The Forest Seeps of Distant Hill

"If you truly love Nature, you will find beauty everywhere."

Vincent Van Gogh

Our three forest seeps at Distant Hill Gardens usually remain unfrozen through the winter.
Forest seeps usually remain unfrozen through the winter.

We are lucky to have two forest seeps on our 58-acres here at Distant Hill Gardens. Forest seeps are very small wetlands, typically less than one acre in size, that occur around groundwater discharge areas in upland forests.

 

Soils in the seeps at Distant Hill Gardens remain saturated for most, if not all of the growing season and usually stay wet all winter. Surface waters of some seeps can percolate back into the ground through porous layers of sand or gravel, but at Distant Hill Gardens the surface water from both seeps runs off to feed larger wetlands down hill.

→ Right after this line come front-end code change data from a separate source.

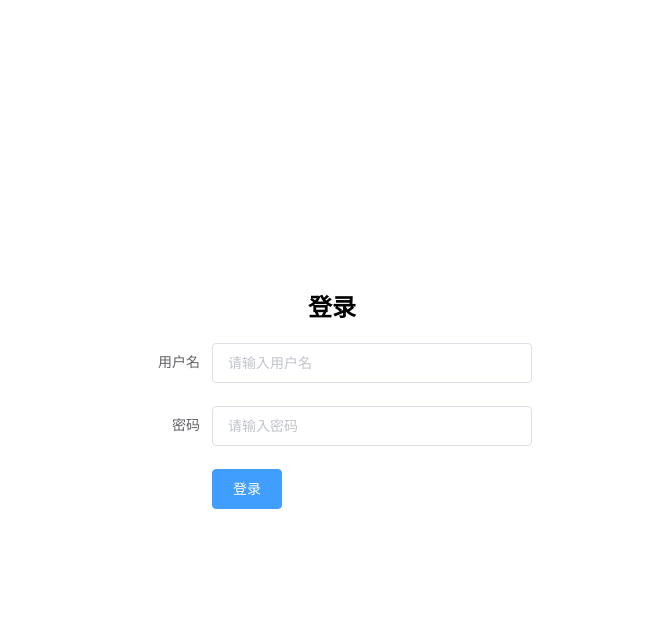
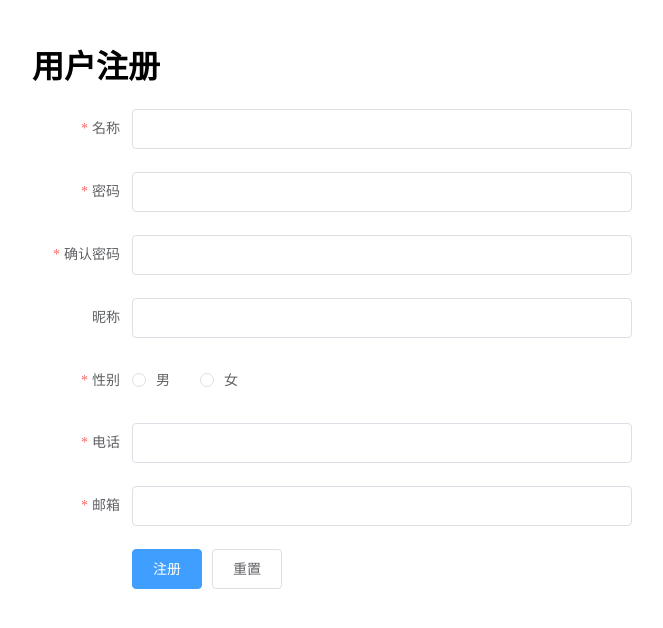
Before and after one commit to DimaAsString/CGR, a Vue app: page / in a window 1280 px wide. Shown: the top 628 px of the page, without its empty margins (308-971 px from the left). Built offline with nearby package versions, Linux system fonts and the light colour scheme.

Commit message:
dev_Chen_3.26

```diff
--- a/src/main.js
+++ b/src/main.js
@@ -4,15 +4,16 @@ import VueRouter from 'vue-router'
 import ElementUI from 'element-ui';
 import 'element-ui/lib/theme-chalk/index.css';
 import './assets/globe.css';
-import HomeView from "@/views/HomeView.vue";
+
 import Login from "@/views/Login.vue";
+import Register from "@/views/Register.vue";
 
 Vue.config.productionTip = false
 
 const router = new VueRouter({
   routes: [
-    { path: '/home', component: HomeView },
     { path: '/login', component: Login },
+    { path: '/register', component: Register },
   ]
 })
 
@@ -24,5 +25,5 @@ Vue.use(VueRouter)
 
 new Vue({
   router,
-  render: h => h(HomeView)
+  render: h => h(Register)
 }).$mount('#app')
--- a/src/router/index.js
+++ b/src/router/index.js
@@ -1,6 +1,6 @@
 import Vue from 'vue'
 import VueRouter from 'vue-router'
-import HomeView from '../views/HomeView.vue'
+import HomeView from '../views/Login.vue'
 
 Vue.use(VueRouter)
 
--- a/src/views/HomeView.vue
+++ /dev/null
@@ -1,78 +0,0 @@
-<template>
-  <div class="login-container">
-    <el-form ref="form" :model="form" label-width="80px" class="login-form">
-      <h2 class="login-title">登录</h2>
-      <el-form-item label="用户名" prop="username">
-        <el-input v-model="form.username" placeholder="请输入用户名"></el-input>
-      </el-form-item>
-      <el-form-item label="密码" prop="password">
-        <el-input v-model="form.password" type="password" placeholder="请输入密码"></el-input>
-      </el-form-item>
-      <el-form-item>
-        <el-button type="primary" @click="login">登录</el-button>
-      </el-form-item>
-    </el-form>
-  </div>
-</template>
-
-<script>
-// @ is an alias to /src
-
-export default {
-  name: 'HomeView',
-  components: {
-  },
-  data() {
-    return {
-      form: {
-        username: '',
-        password: ''
-      },
-      rules: {
-        username: [
-          { required: true, message: '请输入用户名', trigger: 'blur' }
-        ],
-        password: [
-          { required: true, message: '请输入密码', trigger: 'blur' },
-          { min: 6, max: 20, message: '密码长度在6到20位之间', trigger: 'blur' }
-        ]
-      }
-    }
-  },
-  methods: {
-    login() {
-      this.$refs.form.validate(valid => {
-        if (valid) {
-          // TODO: 处理登录逻辑
-          if(this.form.username =='admin' && this.form.password == 'ping0000'){
-            console.log('登录成功')
-            this.$router.push('/login')
-          } else {
-            console.log('校验成功')
-          }
-        } else {
-          console.log('登录失败')
-          return false
-        }
-      })
-    }
-  }
-}
-</script>
-
-<style scoped>
-.login-container {
-  display: flex;
-  justify-content: center;
-  align-items: center;
-  height: 100vh;
-}
-.login-form {
-  width: 400px;
-}
-.login-title {
-  font-size: 24px;
-  text-align: center;
-  margin-bottom: 20px;
-}
-</style>
--- a/src/views/Login.vue
+++ b/src/views/Login.vue
@@ -1,22 +1,41 @@
 <template>
   <div class="login-container">
     <el-form ref="form" :model="form" label-width="80px" class="login-form">
-      <h1>This is an about page</h1>
-      <h1>This is an about page</h1>
-      <h1>This is an about page</h1>
-      <h1>This is an about page</h1>
-      <h1>This is an about page</h1>
-      <h1>This is an about page</h1>
+      <h2 class="login-title">登录</h2>
+      <el-form-item label="用户名" prop="username">
+        <el-input v-model="form.username" placeholder="请输入用户名"></el-input>
+      </el-form-item>
+      <el-form-item label="密码" prop="password">
+        <el-input v-model="form.password" type="password" placeholder="请输入密码"></el-input>
+      </el-form-item>
+      <el-form-item>
+        <el-button type="primary" @click="login">登录</el-button>
+      </el-form-item>
     </el-form>
   </div>
 </template>
+
 <script>
+// @ is an alias to /src
+
 export default {
+  name: 'Login',
+  components: {
+  },
   data() {
     return {
       form: {
         username: '',
         password: ''
+      },
+      rules: {
+        username: [
+          { required: true, message: '请输入用户名', trigger: 'blur' }
+        ],
+        password: [
+          { required: true, message: '请输入密码', trigger: 'blur' },
+          { min: 6, max: 20, message: '密码长度在6到20位之间', trigger: 'blur' }
+        ]
       }
     }
   },
@@ -25,7 +44,12 @@ export default {
       this.$refs.form.validate(valid => {
         if (valid) {
           // TODO: 处理登录逻辑
-          console.log('登录成功')
+          if(this.form.username =='admin' && this.form.password == 'ping0000'){
+            console.log('登录成功')
+            this.$router.push('/login')
+          } else {
+            console.log('校验成功')
+          }
         } else {
           console.log('登录失败')
           return false
@@ -35,6 +59,7 @@ export default {
   }
 }
 </script>
+
 <style scoped>
 .login-container {
   display: flex;
--- /dev/null
+++ b/src/views/Register.vue
@@ -0,0 +1,109 @@
+<template>
+  <div class="register">
+    <h1>用户注册</h1>
+    <el-form ref="form" :model="form" :rules="rules" label-width="100px" class="form">
+      <el-form-item label="名称" prop="username">
+        <el-input v-model="form.username"></el-input>
+      </el-form-item>
+      <el-form-item label="密码" prop="password">
+        <el-input type="password" v-model="form.password"></el-input>
+      </el-form-item>
+      <el-form-item label="确认密码" prop="confirmPassword">
+        <el-input type="password" v-model="form.confirmPassword"></el-input>
+      </el-form-item>
+      <el-form-item label="昵称" prop="nickname">
+        <el-input v-model="form.nickname"></el-input>
+      </el-form-item>
+      <el-form-item label="性别" prop="gender">
+        <el-radio-group v-model="form.gender">
+          <el-radio label="male">男</el-radio>
+          <el-radio label="female">女</el-radio>
+        </el-radio-group>
+      </el-form-item>
+      <el-form-item label="电话" prop="phone">
+        <el-input v-model="form.phone"></el-input>
+      </el-form-item>
+      <el-form-item label="邮箱" prop="email">
+        <el-input v-model="form.email"></el-input>
+      </el-form-item>
+      <el-form-item>
+        <el-button type="primary" @click="submitForm">注册</el-button>
+        <el-button @click="resetForm">重置</el-button>
+      </el-form-item>
+    </el-form>
+  </div>
+</template>
+<script>
+export default {
+  data() {
+    const validateConfirmPassword = (rule, value, callback) => {
+      if (value !== this.form.password) {
+        callback(new Error('两次输入的密码不一致'))
+      } else {
+        callback()
+      }
+    }
+    return {
+      form: {
+        username: '',
+        password: '',
+        confirmPassword: '',
+        nickname: '',
+        gender: '',
+        phone: '',
+        email: ''
+      },
+      rules: {
+        username: [
+          { required: true, message: '请输入名称', trigger: 'blur' }
+        ],
+        password: [
+          { required: true, message: '请输入密码', trigger: 'blur' },
+          { min: 6, max: 20, message: '密码长度应为 6 到 20 个字符', trigger: 'blur' }
+        ],
+        confirmPassword: [
+          { required: true, message: '请再次输入密码', trigger: 'blur' },
+          { validator: validateConfirmPassword, trigger: 'blur' }
+        ],
+        nickname: [
+
+        ],
+        gender: [
+          { required: true, message: '请选择性别', trigger: 'change' }
+        ],
+        phone: [
+          { required: true, message: '请输入电话号码', trigger: 'blur' },
+          { pattern: /^1[3456789]\d{9}$/, message: '请输入正确的手机号码', trigger: 'blur' }
+        ],
+        email: [
+          { required: true, message: '请输入邮箱地址', trigger: 'blur' },
+          { type: 'email', message: '请输入正确的邮箱地址', trigger: 'blur' }
+        ]
+      }
+    }
+  },
+  methods: {
+    submitForm() {
+      this.$refs.form.validate(valid => {
+        if (valid) {
+          // 表单验证通过，提交表单
+          console.log('表单提交成功！')
+        }
+      })
+    },
+    resetForm() {
+      this.$refs.form.resetFields()
+    }
+  }
+}
+</script>
+<style scoped>
+.register {
+  max-width: 600px;
+  margin: 0 auto;
+  padding: 20px;
+}
+.form {
+  margin-top: 20px;
+}
+</style>
```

The beautiful Marsh Violet (Viola cucullata) grows in one of the forest seeps on Distant Hill.
The beautiful Marsh Violet grows in one of our forest seeps.

Seep habitats are important for many animals and plants. This is due to the fact that the water 'seeps' up to the surface from below the frost line at 45 to 50 degrees F. This keeps our two seeps from freezing during the winter. In addition, these seeps are the first areas to green up in the spring due to the warm conditions.


Seeps as excellent food sources for Black bear in the spring and summer. Deer and moose seek seeps for food, water, and occasionally elements like calcium or sodium that may be present in the groundwater.

Northern dusky and two-lined salamanders prefer seep habitats, and they in turn attract predators such as skunk, raccoon, and river otter. Woodcock and robins depend on seeps for water and food after migrating and as a refuge after early spring snowstorms. Ruffed and spruce grouse are attracted to seeps for water during the winter and fresh plant food in the spring. Wild turkeys favor seeps in winter.

 

One of our seeps at Distant Hill Gardens also functions as a vernal pool and thus supports vernal pool breeding species such as wood frogs and mole salamanders.

 

Cinnamon Fern (osmundastrum cinnamomeum) growing in a forest seep in White Rock Woods at Distant Hill Gardens in Alstead, NH.
Cinnamon Fern (osmundastrum cinnamomeum) in a forest seep

The composition of plant species varies among sites, but collectively seeps are diverse and support  unique flora and fauna. Despite their small size, seeps add a distinct biological component to the matrix of upland forests. Many herbs, sedges, and mosses are restricted to forest seeps or other seepage wetlands.

 

In addition a mix of wetland and upland ferns may be present in seeps. One of our seeps is a Subacid Forest Seep dominated by cinnamon fern, moss, and marsh violets. The second seep at Distant Hill Gardens, a Circumneutral Hardwood Forest Seep with a higher pH and richer soils, has both ostrich fern and silvery spleen-wort, both rich site indicators.

 

Swamp Beacon (Mitrula elegans), also called Matchstick Fungus, growing in the Black Ash seep at Distant Hill Gardens.
Swamp Beacon fungi (Mitrula elegans) can also be found in the Black Ash seep at Distant Hill Gardens.

Characteristic Seep Plant Species:
   
Seepage indicators:
      
Tiarella cordifolia (foamflower)
      Carex scabrata (rough sedge)
      Glyceria melicaria (northeastern manna-grass)
      Circaea alpina (small enchanter’s nightshade)
      Aster puniceus (purple-stemmed aster)
      Chrysosplenium americanum (golden saxifrage)
      Platanthera dilatata (tall white bog orchid)
      Galium kamtschaticum (northern wild licorice)
      Geum rivale (purple avens)
      Mitella diphylla (two-leaved miterwort)
      Listera cordata (heart-leaved twayblade)
      
Listera convallarioides (lily-leaved twayblade)
      Cardamine pensylvanica (Pennsylvania bitter-cress)
      Chelone glabra (white turtlehead)
      Hydrocotyle americana (water pennywort)
      Veratrum viride (false hellebore)
      Carex leptalea (delicate sedge)
      Carex disperma (two-seeded sedge)
      Equisetum sylvaticum (wood horsetail)
      Cypripedium pubescens (large yellow lady's-slipper)
      Cystopteris bulbifera (bulblet bladder fern)
      Sphagnum squarrosum and other bryophytes